Saturday, March 03, 2018 1:00 am
Border wall firm facing scrutiny over past practices
OMAHA, Neb. – A tiny Nebraska startup awarded the first border wall construction project under President Donald Trump is the offshoot of a construction firm that was sued repeatedly for failing to pay subcontractors and accused in a 2016 government audit of shady billing practices.
SWF Constructors, which lists just one employee in its Omaha office, won the $11 million federal contract in November as part of a project to replace a little more than 2 miles of a current fence with post-style barriers 30 feet high in Calexico, California.
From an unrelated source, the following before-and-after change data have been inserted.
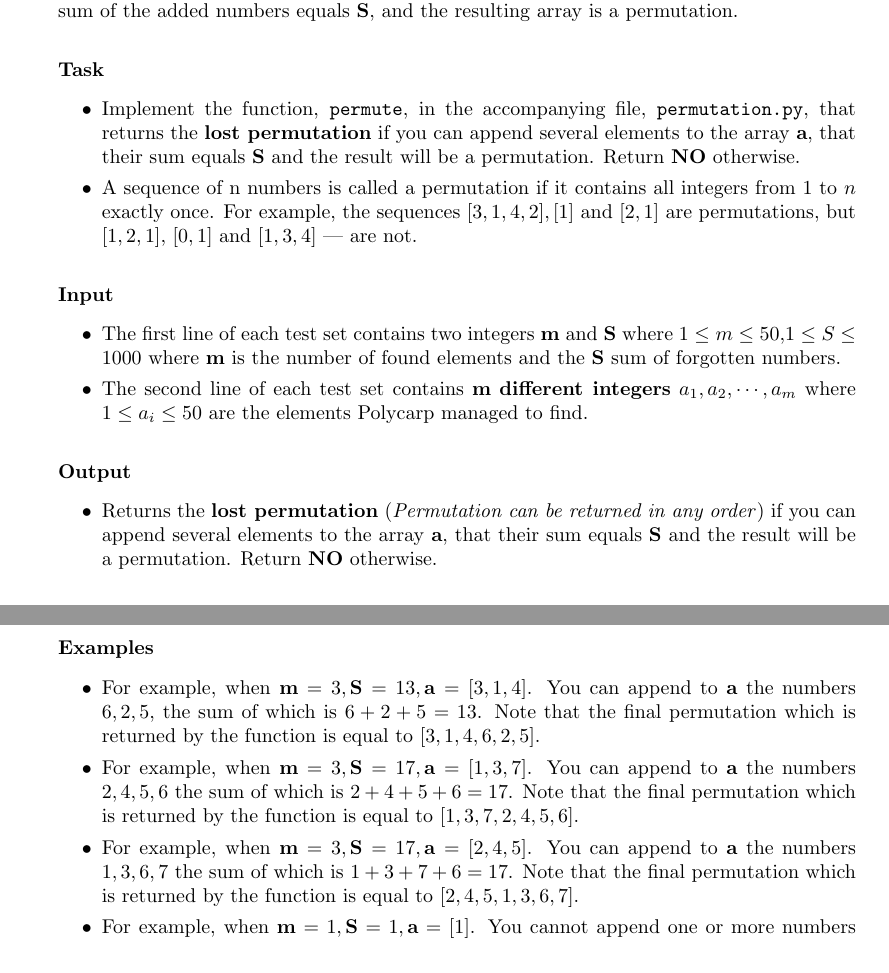
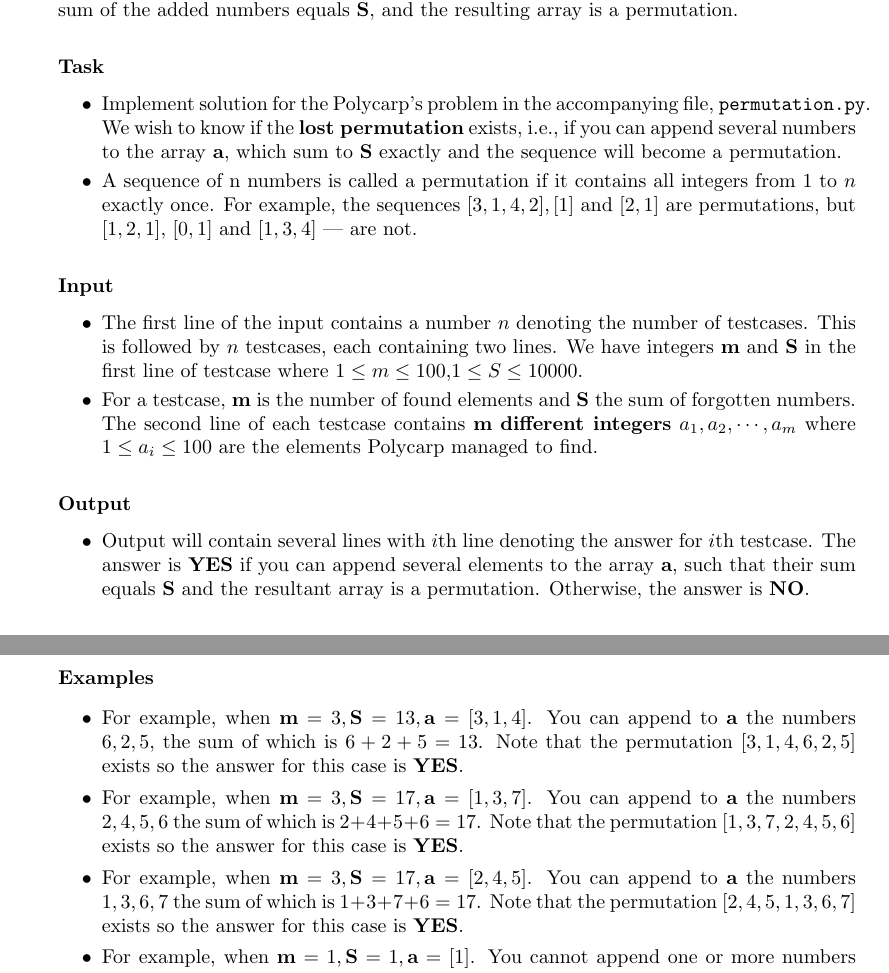
Before and after one commit to aqib420/wc02, a LaTeX problem sheet (wc02.tex): two parts of pages 1 and 2 of 2, joined at a grey line, cut so that both start at the same text. Compiled offline with pdfLaTeX.

Commit message:
Update wc02.tex

```diff
--- a/wc02.tex
+++ b/wc02.tex
@@ -42,9 +42,8 @@
 
     \paragraph{Task}
     \begin{itemize}
-        \item Implement the function, \texttt{permute}, in the accompanying file,  \texttt{permutation.py},
-              that returns the \textbf{lost permutation} if you can append several elements to the array \textbf{a},
-              that their sum equals $\mathbf{S}$ and the result will be a permutation. Return \textbf{NO} otherwise.
+        \item Implement solution for the Polycarp's problem in the accompanying file,  \texttt{permutation.py}.
+              We wish to know if the \textbf{lost permutation} exists, i.e., if you can append several numbers to the array \textbf{a}, which sum to $\mathbf{S}$ exactly and the sequence will become a permutation.
 
         \item A sequence of n numbers is called a permutation if it contains all integers from $1$ to $n$
               exactly once. For example, the sequences $[3,1,4,2], [1]$  and $[2,1]$ are permutations, but $[1,2,1]$,
@@ -56,24 +55,22 @@
     \paragraph{Input}
 
     \begin{itemize}
-        \item The first line of each test set contains two integers $\mathbf{m}$ and $\mathbf{S}$ where $ 1 \leq m \leq 50 $,$1 \leq S \leq 1000 $ where $\mathbf{m}$ is the number of found elements
-        and the $\mathbf{S}$ sum of forgotten numbers.
-        \item The second line of each test set contains $\mathbf{m}$ \textbf{different integers} $a_1,a_2, \cdots, a_m$ where $1 \leq a_i \leq 50$ are the elements Polycarp managed to find.
+        \item The first line of the input contains a number $n$ denoting the number of testcases. This is followed by $n$ testcases, each containing two lines. We have integers $\mathbf{m}$ and $\mathbf{S}$ in the first line of testcase where $ 1 \leq m \leq 100 $,$1 \leq S \leq 10000 $.
+        \item For a testcase, $\mathbf{m}$ is the number of found elements and $\mathbf{S}$ the sum of forgotten numbers. The second line of each testcase contains $\mathbf{m}$ \textbf{different integers} $a_1,a_2, \cdots, a_m$ where $1 \leq a_i \leq 100$ are the elements Polycarp managed to find.
     \end{itemize}
 
     \paragraph{Output}
     \begin{itemize}
-        \item Returns the \textbf{lost permutation} (\textit{Permutation can be returned in any order}) if you can append several elements to the array \textbf{a},
-        that their sum equals $\mathbf{S}$ and the result will be a permutation. Return \textbf{NO} otherwise.
+        \item Output will contain several lines with $i$th line denoting the answer for $i$th testcase. The answer is \textbf{YES} if you can append several elements to the array \textbf{a}, such that their sum equals $\mathbf{S}$ and the resultant array is a permutation. Otherwise, the answer is \textbf{NO}.
     \end{itemize}
 
     \paragraph{Examples}
     \begin{itemize}
-        \item For example, when $\mathbf{m}=3 ,\mathbf{S}=13,\mathbf{a}=[3,1,4]$. You can append to $\mathbf{a}$ the numbers $6,2,5,$ the sum of which is $6+2+5=13$. Note that the final permutation which is returned by the function is equal to $[3,1,4,6,2,5]$.
-        \item For example, when $\mathbf{m}=3 ,\mathbf{S}=17,\mathbf{a}=[1,3,7]$. You can append to $\mathbf{a}$ the numbers $2,4,5,6$ the sum of which is $2+4+5+6=17$. Note that the final permutation which is returned by the function is equal to $[1,3,7,2,4,5,6]$.
-        \item For example, when $\mathbf{m}=3 ,\mathbf{S}=17,\mathbf{a}=[2,4,5]$. You can append to $\mathbf{a}$ the numbers $1,3,6,7$ the sum of which is $1+3+7+6=17$. Note that the final permutation which is returned by the function is equal to $[2,4,5,1,3,6,7]$.
-        \item For example, when $\mathbf{m}=1 ,\mathbf{S}=1,\mathbf{a}=[1]$. You cannot append one or more numbers to $\mathbf{a}$ such that their sum equals $1$ and the result is a permutation. Consequently, the function will return \textbf{NO}
-        \item For example, when $\mathbf{m}=3 ,\mathbf{S}=17,\mathbf{a}=[2,3,1]$. You can append to $\mathbf{a}$ the numbers $2,4,5,6$ the sum of which is $2+4+5+6=17$. The result is equal to $[2,3,1,2,4,5,6]$ but this not a valid permutation as $2$ is repeated. Consequently, the function will return \textbf{NO}
+        \item For example, when $\mathbf{m}=3 ,\mathbf{S}=13,\mathbf{a}=[3,1,4]$. You can append to $\mathbf{a}$ the numbers $6,2,5,$ the sum of which is $6+2+5=13$. Note that the permutation $[3,1,4,6,2,5]$ exists so the answer for this case is \textbf{YES}.
+        \item For example, when $\mathbf{m}=3 ,\mathbf{S}=17,\mathbf{a}=[1,3,7]$. You can append to $\mathbf{a}$ the numbers $2,4,5,6$ the sum of which is $2+4+5+6=17$. Note that the permutation $[1,3,7,2,4,5,6]$ exists so the answer for this case is \textbf{YES}.
+        \item For example, when $\mathbf{m}=3 ,\mathbf{S}=17,\mathbf{a}=[2,4,5]$. You can append to $\mathbf{a}$ the numbers $1,3,6,7$ the sum of which is $1+3+7+6=17$. Note that the permutation $[2,4,5,1,3,6,7]$ exists so the answer for this case is \textbf{YES}.
+        \item For example, when $\mathbf{m}=1 ,\mathbf{S}=1,\mathbf{a}=[1]$. You cannot append one or more numbers to $\mathbf{a}$ such that their sum equals $1$ and the result is a permutation. Consequently, the answer is \textbf{NO}
+        \item For example, when $\mathbf{m}=3 ,\mathbf{S}=17,\mathbf{a}=[2,3,1]$. You can append to $\mathbf{a}$ the numbers $2,4,5,6$ the sum of which is $2+4+5+6=17$. The result is equal to $[2,3,1,2,4,5,6]$ but this not a valid permutation as $2$ is repeated. Consequently,  the answer is \textbf{NO}
 
     \end{itemize}
 
```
It's the first wall contract awarded in the Trump administration outside of eight prototypes that were built last year in San Diego. The project represents a sliver of the president's plan that was central to his presidential campaign promise for a wall at the border with Mexico.
Richard Silva, who is listed in government documents as the primary contact for both SWF and Coastal Environmental Group, which online government documents list as its owner, did not return numerous phone and email messages left by The Associated Press seeking comment.
In 2011, the federal government sued Coastal on behalf of Anderson's client as part of a multimillion-dollar lead cleanup project at an EPA Superfund site in northeast Omaha. The lawsuit accused Coastal of failing to pay the subcontractor nearly $400,000 in labor and equipment costs and of reneging on a profit sharing agreement that cheated the subcontractor out of about $1.7 million. The lawsuit was settled in 2015 for an undisclosed amount.
In 2014, Coastal was again sued by the federal government for failing to pay another subcontractor more than $175,000 for construction of concrete docks at the U.S. Coast Guard facility at Fire Island, New York. The lawsuit was settled in 2015, also for an undisclosed amount.
A year later, an audit by the U.S. Interior Department found $2 million in questionable spending that should have flagged it as a problem company, but did not.
“It was probably an oversight,” said Nancy DiPaolo, with the Interior Department's Office of the Inspector General.
Coastal's new Omaha company, SWF, is not registered with either the Nebraska Secretary of State's office or the Nebraska Department of Labor, which is required for any company doing business within the state.
The U.S. Army Corps of Engineers in Fort Worth, Texas, bid the Calexico wall project, according to federal records. The agency told The Associated Press that it would provide information on the process used to select and vet SWF, but had provided no such information by late Friday.